Bone sialoprotein (BSP) is a member of the SIBLINGS family, normally restricted to the skeleton, but it has been shown to be ectopically expressed in some human invasive carcinomas. BSP expression in human cancer was initially associated with the ability of BSP-expressing tumors to metastasize to bone, although the mechanism whereby BSP expression should facilitate homing of cancer cells to the bone marrow environment has remained unexplained. More recently, clinical and experimental data have converged in highlighting a potential link between BSP expression and tumor invasiveness in general. We show here that human malignant melanoma cells express BSP in vivo as a function of extent of local invasion, and that expression of BSP mRNA and protein in melanoma cells is associated with the expression of the transcriptional regulator of osteogenic cell differentiation, Cbfa1/Runx2. It has been well established that expression of Cbfa1/Runx2 in the mouse is normally restricted to bone-forming cells. In the mouse, Cbfa1/Runx2 dictates osteogenic differentiation of mesodermal cells by regulating bone-specific genes. Since it also regulates expression of at least two matrix metalloproteases implicated in tumor invasion and metastasis (collagenase 3, membrane type 1 matrix metalloproteinase), we propose that the relationship between BSP expression and an invasive behavior in human epithelial cancer cells may be rooted in a common transcriptional control exerted by Cbfa1.

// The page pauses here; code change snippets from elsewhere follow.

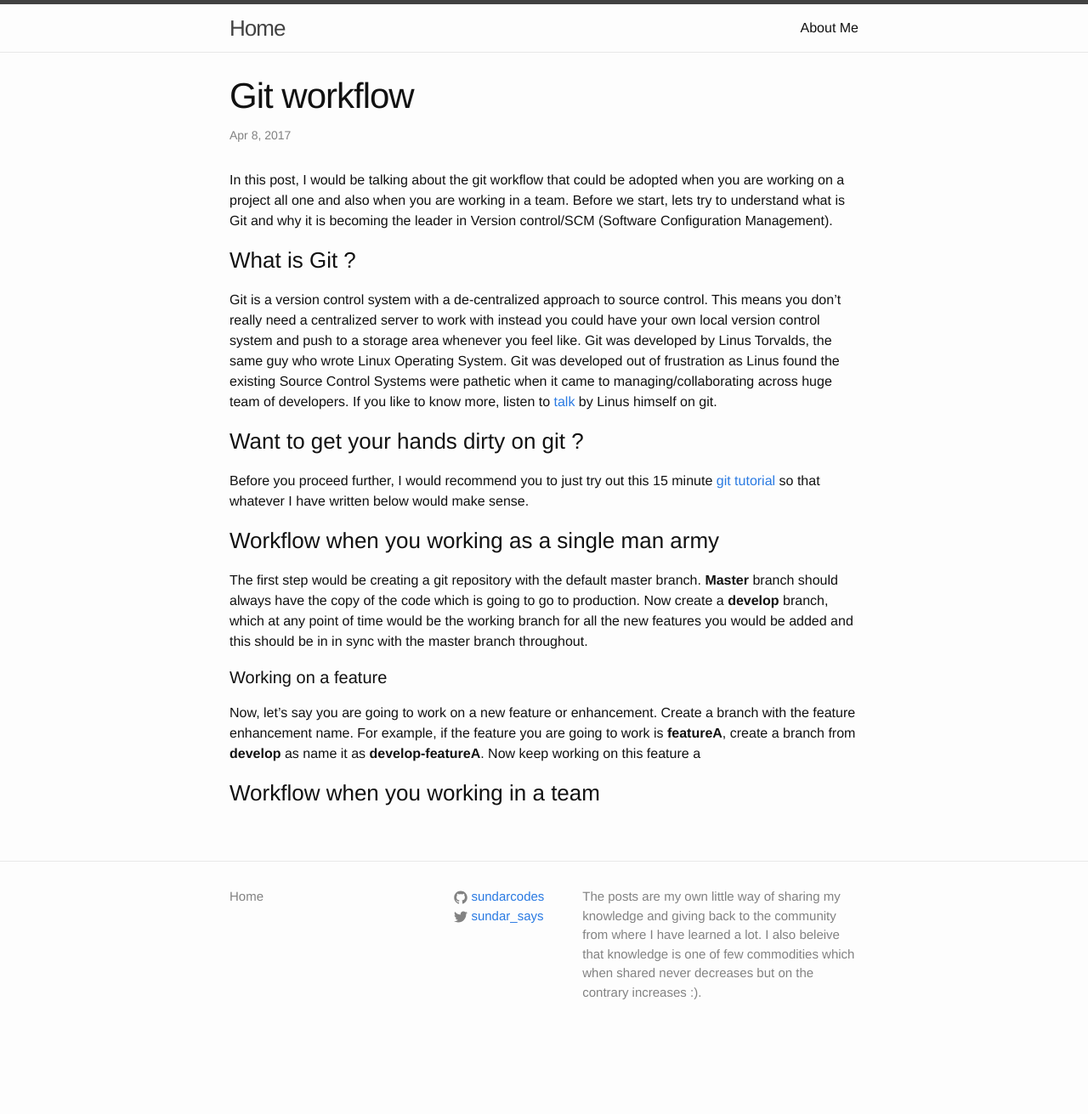
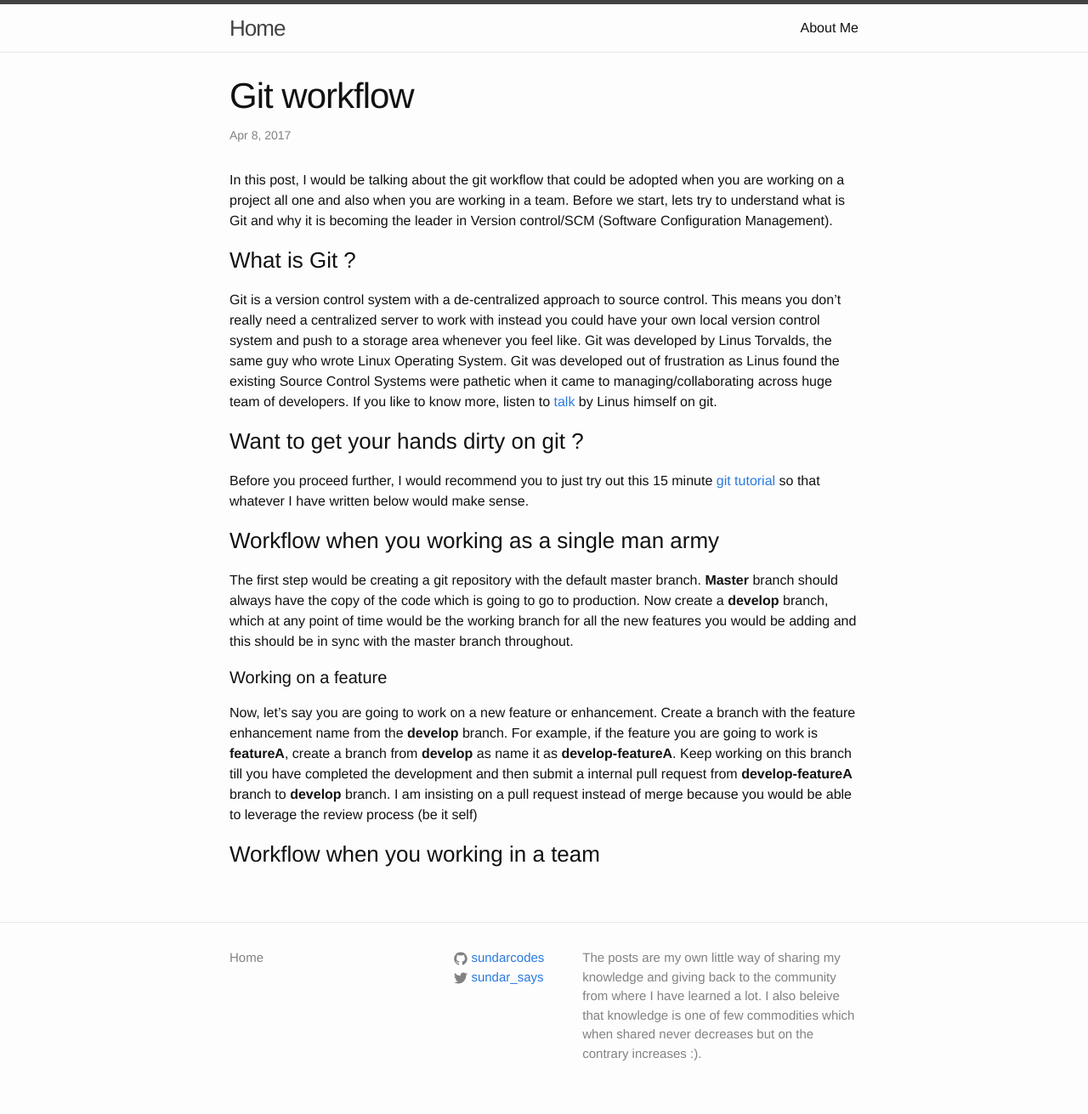
Before and after one commit to sundarcodes/mySite, a Jekyll site: the page built from _posts/2017-04-08-git-workflow.markdown, in a window 1280 px wide. Shown: the whole page at 85% size. Built offline with Jekyll 4.4.1, drawn with Linux system fonts in a browser that asks for light colours; comment, search, counter and statistics services are not loaded; before the commit the page ends 1239 px from its top, so only the background shows below that.

Commit message:
more info to git workflow blog

```diff
--- a/_posts/2017-04-08-git-workflow.markdown
+++ b/_posts/2017-04-08-git-workflow.markdown
@@ -15,10 +15,11 @@ Git is a version control system with a de-centralized approach to source control
 Before you proceed further, I would recommend you to just try out this 15 minute [git tutorial][git-tutorial] so that whatever I have written below would make sense.
 
 ### Workflow when you working as a single man army
-The first step would be creating a git repository with the default master branch. **Master** branch should always have the copy of the code which is going to go to production. Now create a **develop** branch, which at any point of time would be the working branch for all the new features you would be added and this should be in in sync with the master branch throughout.
+The first step would be creating a git repository with the default master branch. **Master** branch should always have the copy of the code which is going to go to production. Now create a **develop** branch, which at any point of time would be the working branch for all the new features you would be adding and this should be in sync with the master branch throughout.
 
 #### Working on a feature
-Now, let's say you are going to work on a new feature or enhancement. Create a branch with the feature enhancement name. For example, if the feature you are going to work is **featureA**, create a branch from **develop** as name it as **develop-featureA**. Now keep working on this feature a
+Now, let's say you are going to work on a new feature or enhancement. Create a branch with the feature enhancement name from the **develop** branch. For example, if the feature you are going to work is **featureA**, create a branch from **develop** as name it as **develop-featureA**.
+Keep working on this branch till you have completed the development and then submit a internal pull request from **develop-featureA** branch to **develop** branch. I am insisting on a pull request instead of merge because you would be able to leverage the review process (be it self)
 
 ### Workflow when you working in a team
 
```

Riminucci, M., Corsi, A., Peris, K., Fisher, L., Chimenti, S., Bianco, P., Coexpression of bone sialoprotein (BSP) and the pivotal transcriptional regulator of osteogenesis, Cbfa1/Runx2, in malignant melanoma, <<CALCIFIED TISSUE INTERNATIONAL>>, 2003; 73 (3): 281-289. [doi:10.1007/s00223-002-2134-y] [http://hdl.handle.net/10807/57661]